This was one of those legislative sessions where our elected representatives didn't accomplish much, with one exception. They did pass Senate Bill 200, that could have an enormous impact on state politics and the balance of power at the capitol for many years to come.
SB 200 will drastically revamp the Department of Transportation, shifting much of the power over the agency's $2 billion yearly budget to the governor and, to a lesser extent, the legislators.
The office of governor, already one of the strongest in the country, becomes that much more powerful with the ability to control which highways get built and which do not.
"Mark my words," said Rep. Alan Powell, D-Hartwell, a longtime House member. "It may take three years, it may take six months, but we just changed the face of politics in Georgia."
Perdue lobbied heavily for the adoption of SB 200 and has said many times that a departmental restructuring is needed to reform the "dysfunctional" DOT. Legislators who have been unable to get road projects started in their districts were also taking out their frustration on the department.
"We as the General Assembly will have control over the money," said Sen. Tommie Williams, R-Lyons. "DOT's ineptness to plan and fund will change. ... DOT will accomplish what we want them to accomplish."
There could be a darker side here: by turning over so much power to the governor and the General Assembly, SB 200 could also provide more opportunities for corruption and political meddling in the award of lucrative highway construction contracts. Those were the factors that prompted Gov. Carl Sanders to put the current DOT structure in place in the 1960s.
"This system breeds corruption - it has before and it will do it again," warned Sen. Steve Thompson, D-Powder Springs.
SB 200 creates a new position at DOT, planning director, that will be filled by the governor. The planning director will have the most important job at DOT because he or she will draw up the list of highway projects authorized for construction, subject to review by the governor.
After the governor has refined the project list, the General Assembly then chooses the projects it wants to fund so long as the total amount spent on them doesn't exceed 20 percent of the available funds.
By controlling what's on the list of transportation projects, the governor will have a very big stick for threatening lawmakers who aren't voting his way on other legislation.
While the current governor is a Republican, he will have about 18 months in office to exercise the powers granted to him under SB 200. If the next governor should be a Democrat — such as Roy Barnes, for example — then lawmakers will have greatly enhanced the leverage that Barnes and his longtime adviser, Bobby Kahn, could use in getting legislation passed.
There have already been some indications as to how the "new" version of DOT could be used by the party in power to reward political supporters.
Rep. Vance Smith, R-Pine Mountain, sponsored HB 277, which would have implemented a statewide 1-cent sales tax to raise money for transportation projects.
Smith's bill included a long list of transportation projects that would be funded by the new tax, including a road widening that provided access to the posh Reynolds Plantation in Greene County, a resort developed by Mercer Reynolds.

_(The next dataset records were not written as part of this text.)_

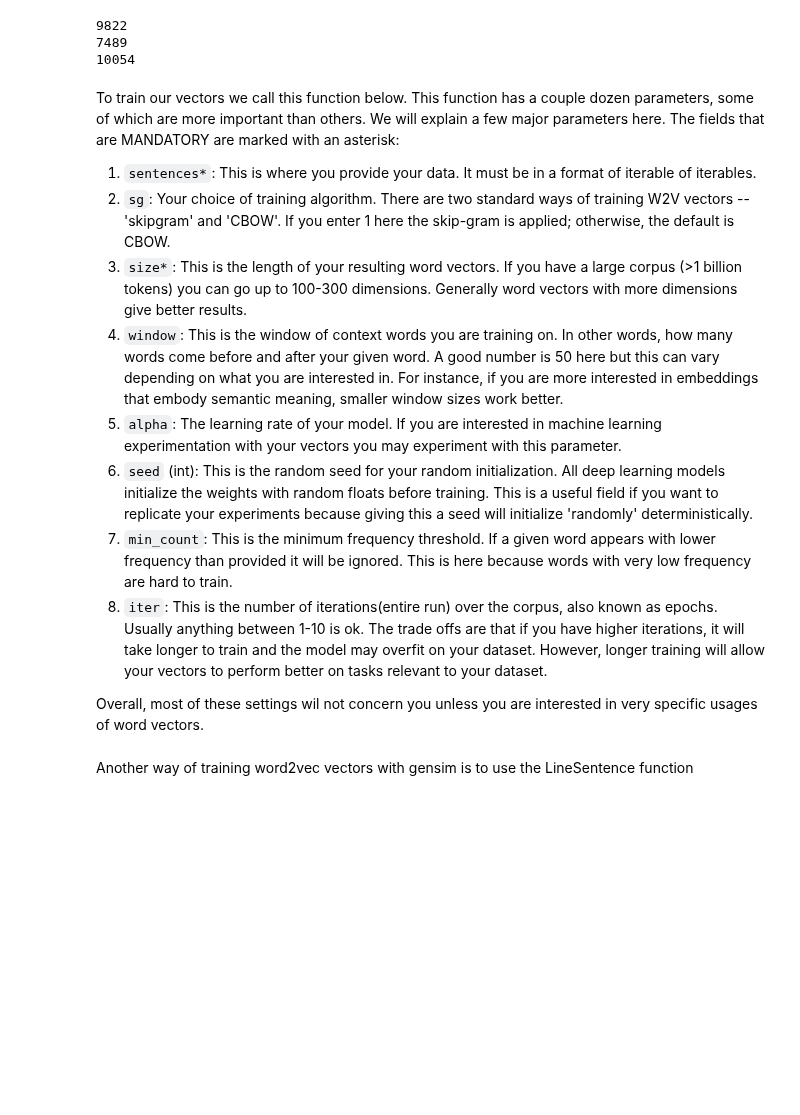
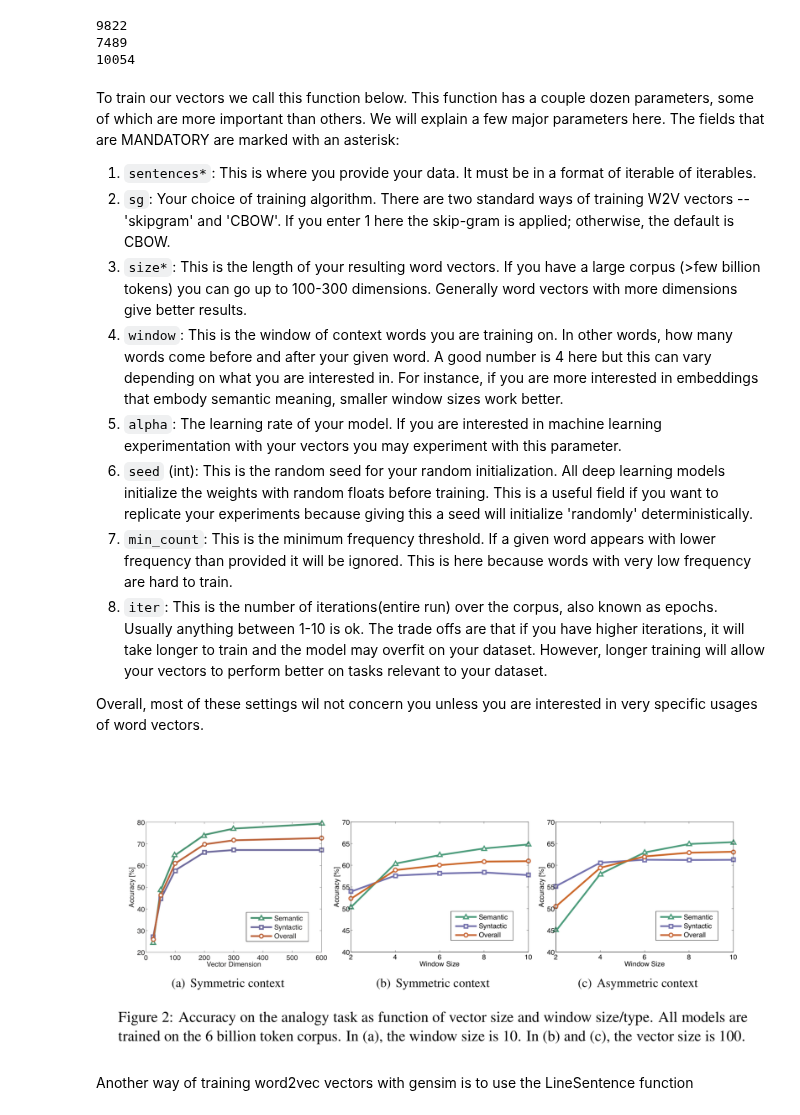
Before and after one commit to sul-cidr/dh2018-word-vector-workshops, a Jupyter notebook: part2.ipynb, the cells around one changed output. Drawn from its saved outputs; the diff is of its cells as text; code cells hidden in the pictures; blank space fills up the shorter version.

```diff
--- a/part2.ipynb
+++ b/part2.ipynb
@@ -88,14 +113,20 @@ To train our vectors we call this function below. This function has a couple doz
 We will explain a few major parameters here. The fields that are MANDATORY are marked with an asterisk:
 1. `sentences*`: This is where you provide your data. It must be in a format of iterable of iterables.
 2. `sg`: Your choice of training algorithm. There are two standard ways of training W2V vectors -- 'skipgram' and 'CBOW'. If you enter 1 here the skip-gram is applied; otherwise, the default is CBOW.
-3. `size*`: This is the length of your resulting word vectors. If you have a large corpus (>1 billion tokens) you can go up to 100-300 dimensions. Generally word vectors with more dimensions give better results.
-4. `window`: This is the window of context words you are training on. In other words, how many words come before and after your given word. A good number is 50 here but this can vary depending on what you are interested in. For instance, if you are more interested in embeddings that embody semantic meaning, smaller window sizes work better.
+3. `size*`: This is the length of your resulting word vectors. If you have a large corpus (>few billion tokens) you can go up to 100-300 dimensions. Generally word vectors with more dimensions give better results.
+4. `window`: This is the window of context words you are training on. In other words, how many words come before and after your given word. A good number is 4 here but this can vary depending on what you are interested in. For instance, if you are more interested in embeddings that embody semantic meaning, smaller window sizes work better.
 5. `alpha`: The learning rate of your model. If you are interested in machine learning experimentation with your vectors you may experiment with this parameter.
 6. `seed` (int): This is the random seed for your random initialization. All deep learning models initialize the weights with random floats before training. This is a useful field if you want to replicate your experiments because giving this a seed will initialize 'randomly' deterministically.
 7. `min_count`: This is the minimum frequency threshold. If a given word appears with lower frequency than provided it will be ignored. This is here because words with very low frequency are hard to train.
 8. `iter`: This is the number of iterations(entire run) over the corpus, also known as epochs. Usually anything between 1-10 is ok. The trade offs are that if you have higher iterations, it will take longer to train and the model may overfit on your dataset. However, longer training will allow your vectors to perform better on tasks relevant to your dataset.
 
 Overall, most of these settings wil not concern you unless you are interested in very specific usages of word vectors.
+# %%
+from IPython.display import Image
+'''Image from Pennington, et al. 2014'''
+Image("./semantic_syntactic.png")
+# %% [output]
+[figure, added]
 # %%
 model_example = gensim.models.Word2Vec(sentences, min_count=1, size=100)
 # %% [markdown]
```
Also changed, not shown: parts of 12 cells of this notebook, 2 other files.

He is a heavy hitter in Republican circles as a fundraiser for George W. Bush and a supporter of Perdue and other GOP political figures.
Perdue's ultimate goal in getting SB 200 adopted may be to facilitate the award of major contracts to private companies that want to take over the construction and management of public highways in Georgia.
One of the world's leading private developers of toll roads is Cintra, an international conglomerate based in Spain. Cintra has built and operated such major American highways as the Chicago Skyway and the Indiana Toll Road.
When Perdue flew to Spain last September with a contingent of business leaders, at the same time that Georgia motorists were struggling to cope with a severe gasoline shortage, one of the companies he met with was Cintra.
That could be the ultimate legacy of SB 200: Georgians paying high tolls to drive on highways owned by a European conglomerate. You heard it here first.
Tom Crawford is the editor of Capitol Impact's Georgia Report, an Internet news service at that covers government and politics in Georgia. His column appears Thursdays.